FILM REVIEW - 'The Elementary School' By Henry SheehanAn episodic and nostalgic comedy set in post-World War II suburban Prague,
At the film's center are a pair of 10-year-olds, Eda (Vaclav Jakoubek) and Tonda (Radoslav Budac), part of a whole elementary class of rascals whose bad behavior has dispatched their teacher to an asylum. Her replacement turns out to be the semi-uniformed, charismatic Igor Hnizdo (Jan Triska) who soon enforces class order by slapping palms with a willow branch and then demanding a thank you for the punishment.

Mr. Hnizdo, by his own confession, seems to have been solely responsible for the defeat of the Nazis, and soon the boys are bound up in hero worship.

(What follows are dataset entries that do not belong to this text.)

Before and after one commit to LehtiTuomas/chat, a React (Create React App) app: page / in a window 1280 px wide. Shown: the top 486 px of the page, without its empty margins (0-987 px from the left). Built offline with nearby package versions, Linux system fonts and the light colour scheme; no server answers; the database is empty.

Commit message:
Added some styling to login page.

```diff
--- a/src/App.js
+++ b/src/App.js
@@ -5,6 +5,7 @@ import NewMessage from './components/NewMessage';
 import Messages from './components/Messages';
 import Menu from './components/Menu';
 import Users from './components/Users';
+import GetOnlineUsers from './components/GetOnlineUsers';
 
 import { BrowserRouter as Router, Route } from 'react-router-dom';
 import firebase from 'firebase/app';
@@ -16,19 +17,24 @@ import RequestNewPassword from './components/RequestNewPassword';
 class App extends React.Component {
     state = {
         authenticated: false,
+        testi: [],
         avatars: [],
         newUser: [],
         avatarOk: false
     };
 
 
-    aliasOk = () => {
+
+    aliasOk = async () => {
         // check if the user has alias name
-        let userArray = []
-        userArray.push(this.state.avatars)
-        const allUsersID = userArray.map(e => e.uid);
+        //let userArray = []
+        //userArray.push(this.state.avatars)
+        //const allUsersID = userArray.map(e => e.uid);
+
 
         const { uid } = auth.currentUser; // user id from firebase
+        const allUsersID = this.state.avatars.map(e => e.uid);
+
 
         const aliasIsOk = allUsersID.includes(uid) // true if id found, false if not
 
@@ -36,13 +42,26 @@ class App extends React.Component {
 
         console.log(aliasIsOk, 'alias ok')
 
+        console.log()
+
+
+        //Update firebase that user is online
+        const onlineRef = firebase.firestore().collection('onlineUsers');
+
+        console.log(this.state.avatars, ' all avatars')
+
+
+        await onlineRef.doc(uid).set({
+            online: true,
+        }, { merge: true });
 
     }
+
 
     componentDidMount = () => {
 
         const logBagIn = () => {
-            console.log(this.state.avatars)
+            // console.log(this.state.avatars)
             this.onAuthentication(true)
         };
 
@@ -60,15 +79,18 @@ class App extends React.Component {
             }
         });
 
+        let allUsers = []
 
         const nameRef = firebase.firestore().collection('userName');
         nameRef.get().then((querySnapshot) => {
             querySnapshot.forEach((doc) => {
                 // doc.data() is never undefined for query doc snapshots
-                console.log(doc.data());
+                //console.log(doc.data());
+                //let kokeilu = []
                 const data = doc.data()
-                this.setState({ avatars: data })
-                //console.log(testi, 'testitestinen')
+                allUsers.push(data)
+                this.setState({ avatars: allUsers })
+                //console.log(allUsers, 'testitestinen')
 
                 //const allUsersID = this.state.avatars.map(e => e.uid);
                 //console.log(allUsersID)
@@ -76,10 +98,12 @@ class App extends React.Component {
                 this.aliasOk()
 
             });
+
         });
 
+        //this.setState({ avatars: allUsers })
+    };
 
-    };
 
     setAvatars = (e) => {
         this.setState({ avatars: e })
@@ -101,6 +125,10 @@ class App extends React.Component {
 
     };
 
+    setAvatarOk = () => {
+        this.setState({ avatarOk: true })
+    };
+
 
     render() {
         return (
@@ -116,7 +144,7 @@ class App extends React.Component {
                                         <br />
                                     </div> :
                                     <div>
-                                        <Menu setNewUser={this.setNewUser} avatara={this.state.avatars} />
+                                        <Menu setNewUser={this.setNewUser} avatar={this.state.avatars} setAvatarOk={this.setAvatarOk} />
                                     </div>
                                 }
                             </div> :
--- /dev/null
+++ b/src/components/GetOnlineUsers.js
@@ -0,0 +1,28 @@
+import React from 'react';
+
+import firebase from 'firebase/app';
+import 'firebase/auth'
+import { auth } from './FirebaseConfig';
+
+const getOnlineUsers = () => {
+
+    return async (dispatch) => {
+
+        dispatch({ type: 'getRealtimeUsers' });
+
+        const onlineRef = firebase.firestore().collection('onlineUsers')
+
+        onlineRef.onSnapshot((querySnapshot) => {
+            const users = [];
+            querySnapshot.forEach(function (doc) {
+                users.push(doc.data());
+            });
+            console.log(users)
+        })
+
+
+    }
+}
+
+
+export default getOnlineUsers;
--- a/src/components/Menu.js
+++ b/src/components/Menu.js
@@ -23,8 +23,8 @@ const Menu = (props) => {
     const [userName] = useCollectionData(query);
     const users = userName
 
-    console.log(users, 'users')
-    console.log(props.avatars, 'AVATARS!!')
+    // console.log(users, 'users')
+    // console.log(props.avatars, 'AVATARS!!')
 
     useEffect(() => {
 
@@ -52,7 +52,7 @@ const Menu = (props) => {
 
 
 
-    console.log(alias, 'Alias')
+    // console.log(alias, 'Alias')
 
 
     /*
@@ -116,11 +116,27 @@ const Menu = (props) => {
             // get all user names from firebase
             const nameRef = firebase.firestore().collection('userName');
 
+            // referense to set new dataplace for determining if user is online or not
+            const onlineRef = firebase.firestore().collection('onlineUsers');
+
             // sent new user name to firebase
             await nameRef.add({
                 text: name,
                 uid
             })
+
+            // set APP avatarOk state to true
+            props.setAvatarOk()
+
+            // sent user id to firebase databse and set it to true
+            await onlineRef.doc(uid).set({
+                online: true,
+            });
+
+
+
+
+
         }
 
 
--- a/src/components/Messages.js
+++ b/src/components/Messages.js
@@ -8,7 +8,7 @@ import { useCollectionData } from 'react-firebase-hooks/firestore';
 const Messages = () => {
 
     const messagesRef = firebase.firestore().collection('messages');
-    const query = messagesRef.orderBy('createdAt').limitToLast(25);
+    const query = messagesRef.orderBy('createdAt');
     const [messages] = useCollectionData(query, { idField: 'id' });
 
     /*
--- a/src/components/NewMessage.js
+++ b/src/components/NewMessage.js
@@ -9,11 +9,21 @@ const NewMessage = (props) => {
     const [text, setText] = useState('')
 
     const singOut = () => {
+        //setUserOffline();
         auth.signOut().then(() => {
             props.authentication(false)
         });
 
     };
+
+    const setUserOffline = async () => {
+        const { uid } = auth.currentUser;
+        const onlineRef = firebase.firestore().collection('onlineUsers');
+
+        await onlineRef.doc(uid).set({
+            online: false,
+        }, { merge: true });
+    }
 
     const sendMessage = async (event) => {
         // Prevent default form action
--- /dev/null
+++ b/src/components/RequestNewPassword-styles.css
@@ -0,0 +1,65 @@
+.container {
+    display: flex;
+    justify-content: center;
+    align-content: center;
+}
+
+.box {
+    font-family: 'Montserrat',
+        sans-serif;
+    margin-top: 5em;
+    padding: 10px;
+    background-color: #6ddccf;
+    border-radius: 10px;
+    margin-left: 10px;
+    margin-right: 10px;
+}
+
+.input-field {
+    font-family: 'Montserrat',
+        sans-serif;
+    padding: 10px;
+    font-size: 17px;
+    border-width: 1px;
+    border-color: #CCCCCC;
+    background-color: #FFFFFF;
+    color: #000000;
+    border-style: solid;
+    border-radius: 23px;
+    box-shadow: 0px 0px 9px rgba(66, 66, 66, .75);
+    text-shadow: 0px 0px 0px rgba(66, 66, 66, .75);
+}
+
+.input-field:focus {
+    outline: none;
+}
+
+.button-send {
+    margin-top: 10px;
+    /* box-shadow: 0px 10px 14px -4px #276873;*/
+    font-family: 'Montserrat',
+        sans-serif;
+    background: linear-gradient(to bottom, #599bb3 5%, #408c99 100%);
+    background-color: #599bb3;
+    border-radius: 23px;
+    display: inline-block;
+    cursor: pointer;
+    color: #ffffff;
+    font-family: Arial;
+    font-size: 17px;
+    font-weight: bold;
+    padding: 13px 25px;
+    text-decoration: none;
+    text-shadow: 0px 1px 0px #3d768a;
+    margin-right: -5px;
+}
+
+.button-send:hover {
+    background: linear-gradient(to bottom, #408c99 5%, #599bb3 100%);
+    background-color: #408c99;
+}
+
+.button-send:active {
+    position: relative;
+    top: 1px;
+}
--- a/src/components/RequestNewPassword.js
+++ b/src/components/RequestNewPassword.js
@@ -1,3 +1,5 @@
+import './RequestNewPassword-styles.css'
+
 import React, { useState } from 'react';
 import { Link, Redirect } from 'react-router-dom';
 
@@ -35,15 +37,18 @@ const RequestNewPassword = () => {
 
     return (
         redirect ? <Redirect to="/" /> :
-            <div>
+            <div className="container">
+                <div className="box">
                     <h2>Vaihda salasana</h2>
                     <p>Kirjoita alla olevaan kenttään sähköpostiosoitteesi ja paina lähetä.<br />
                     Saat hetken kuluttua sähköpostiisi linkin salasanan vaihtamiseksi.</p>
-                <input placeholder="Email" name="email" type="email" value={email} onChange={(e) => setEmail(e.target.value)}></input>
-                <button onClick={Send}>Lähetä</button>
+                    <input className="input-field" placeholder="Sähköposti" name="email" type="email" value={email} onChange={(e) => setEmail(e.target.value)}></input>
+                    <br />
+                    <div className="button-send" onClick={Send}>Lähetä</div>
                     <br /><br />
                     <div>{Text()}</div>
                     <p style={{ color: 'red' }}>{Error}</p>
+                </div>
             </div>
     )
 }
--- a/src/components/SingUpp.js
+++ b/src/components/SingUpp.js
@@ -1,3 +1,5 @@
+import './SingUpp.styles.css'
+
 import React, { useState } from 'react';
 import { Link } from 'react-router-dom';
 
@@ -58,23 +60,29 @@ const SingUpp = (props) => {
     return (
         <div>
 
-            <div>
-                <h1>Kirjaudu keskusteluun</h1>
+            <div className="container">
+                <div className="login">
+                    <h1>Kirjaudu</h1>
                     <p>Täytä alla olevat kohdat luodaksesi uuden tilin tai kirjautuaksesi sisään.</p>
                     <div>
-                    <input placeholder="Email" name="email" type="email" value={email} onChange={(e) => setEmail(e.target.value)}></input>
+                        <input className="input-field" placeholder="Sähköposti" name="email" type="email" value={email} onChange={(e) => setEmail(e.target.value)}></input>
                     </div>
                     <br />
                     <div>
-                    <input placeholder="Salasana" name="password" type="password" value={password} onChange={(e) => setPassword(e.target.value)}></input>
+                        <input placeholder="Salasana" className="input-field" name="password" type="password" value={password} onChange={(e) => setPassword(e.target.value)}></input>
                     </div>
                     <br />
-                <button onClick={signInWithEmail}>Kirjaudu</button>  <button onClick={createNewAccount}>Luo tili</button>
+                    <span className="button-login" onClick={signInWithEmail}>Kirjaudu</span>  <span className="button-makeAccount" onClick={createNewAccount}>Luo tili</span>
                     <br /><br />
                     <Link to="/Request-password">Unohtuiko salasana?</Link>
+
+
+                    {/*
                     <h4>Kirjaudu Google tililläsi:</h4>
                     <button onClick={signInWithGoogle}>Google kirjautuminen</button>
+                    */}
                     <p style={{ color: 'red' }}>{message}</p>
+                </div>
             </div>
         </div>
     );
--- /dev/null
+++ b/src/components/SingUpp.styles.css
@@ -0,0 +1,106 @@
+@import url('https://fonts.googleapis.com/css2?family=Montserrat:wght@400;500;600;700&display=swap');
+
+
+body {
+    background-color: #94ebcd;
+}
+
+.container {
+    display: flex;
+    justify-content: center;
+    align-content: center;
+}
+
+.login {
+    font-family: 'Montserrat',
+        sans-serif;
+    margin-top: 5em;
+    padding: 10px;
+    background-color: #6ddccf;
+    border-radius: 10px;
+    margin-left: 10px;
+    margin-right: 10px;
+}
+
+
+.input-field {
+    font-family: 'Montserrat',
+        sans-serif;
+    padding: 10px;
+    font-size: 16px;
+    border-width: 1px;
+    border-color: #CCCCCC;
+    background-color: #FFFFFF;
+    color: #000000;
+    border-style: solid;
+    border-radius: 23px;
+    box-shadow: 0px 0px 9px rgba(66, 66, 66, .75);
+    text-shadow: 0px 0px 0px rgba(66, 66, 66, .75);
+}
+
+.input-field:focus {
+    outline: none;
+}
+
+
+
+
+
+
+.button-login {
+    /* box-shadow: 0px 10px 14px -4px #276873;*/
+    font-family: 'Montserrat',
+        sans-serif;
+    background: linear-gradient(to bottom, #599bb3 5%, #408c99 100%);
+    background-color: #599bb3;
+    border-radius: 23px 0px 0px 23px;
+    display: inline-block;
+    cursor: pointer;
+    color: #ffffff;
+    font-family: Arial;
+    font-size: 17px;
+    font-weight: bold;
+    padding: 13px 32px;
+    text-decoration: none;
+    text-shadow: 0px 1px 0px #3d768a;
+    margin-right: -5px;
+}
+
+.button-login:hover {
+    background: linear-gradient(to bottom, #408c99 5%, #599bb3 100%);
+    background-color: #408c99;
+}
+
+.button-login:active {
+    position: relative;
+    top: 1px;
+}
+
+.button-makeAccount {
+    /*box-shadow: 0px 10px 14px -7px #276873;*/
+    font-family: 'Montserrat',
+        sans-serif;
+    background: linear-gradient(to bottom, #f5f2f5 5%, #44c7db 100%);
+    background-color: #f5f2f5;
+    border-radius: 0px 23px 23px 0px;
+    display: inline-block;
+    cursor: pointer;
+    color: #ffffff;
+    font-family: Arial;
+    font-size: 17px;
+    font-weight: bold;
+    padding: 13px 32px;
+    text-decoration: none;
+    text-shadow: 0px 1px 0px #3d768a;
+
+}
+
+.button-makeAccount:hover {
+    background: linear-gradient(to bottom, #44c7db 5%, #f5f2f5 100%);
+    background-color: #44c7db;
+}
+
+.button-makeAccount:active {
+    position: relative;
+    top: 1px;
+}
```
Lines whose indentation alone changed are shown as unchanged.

Quirks of character and fate dictate the meandering story line: For example, whatever the truth of his other exploits, Hnizdo turns out to be an inveterate and indefatigable womanizer. In the same vein, Eda's father (played by screenwriter Sverak), the persnickety head engineer of the local power plant, turns out to be at the very least the heroic equal of Mr. Hnizdo.

Director Jan Sverak, the screenwriter's son, elevates atmosphere above all, so that a ride the boys hitch aboard a passing freight train becomes an excuse for an idyllic evocation of landscape and aging machinery.

Despite some conversations among the adults, few overt political points are made, though the sense of missed historical opportunities and blighted futures is, if muted, hard to ignore. This is nostalgia with a sharp point.


Film export Prague Barrandov Film Studios, Creative Production Group Vydra, Dudova Production

Director Jan Sverak

Story-script Zdenek Sverak

Director of photography F.A. Brabec

Music Jiri Svoboda

Production designers Vladimir Labsky, Gabriela Kubenova

Editor Alois Fisarek



Eda Vaclav Jakoubek

Tonda Radoslav Budac

Igor Hnizdo Jan Triska

Mr. Soucek Zdenek Sverak

Running time -- 96 minutes

No MPAA rating

(c) The Hollywood Reporter

See also

Credited With | External Sites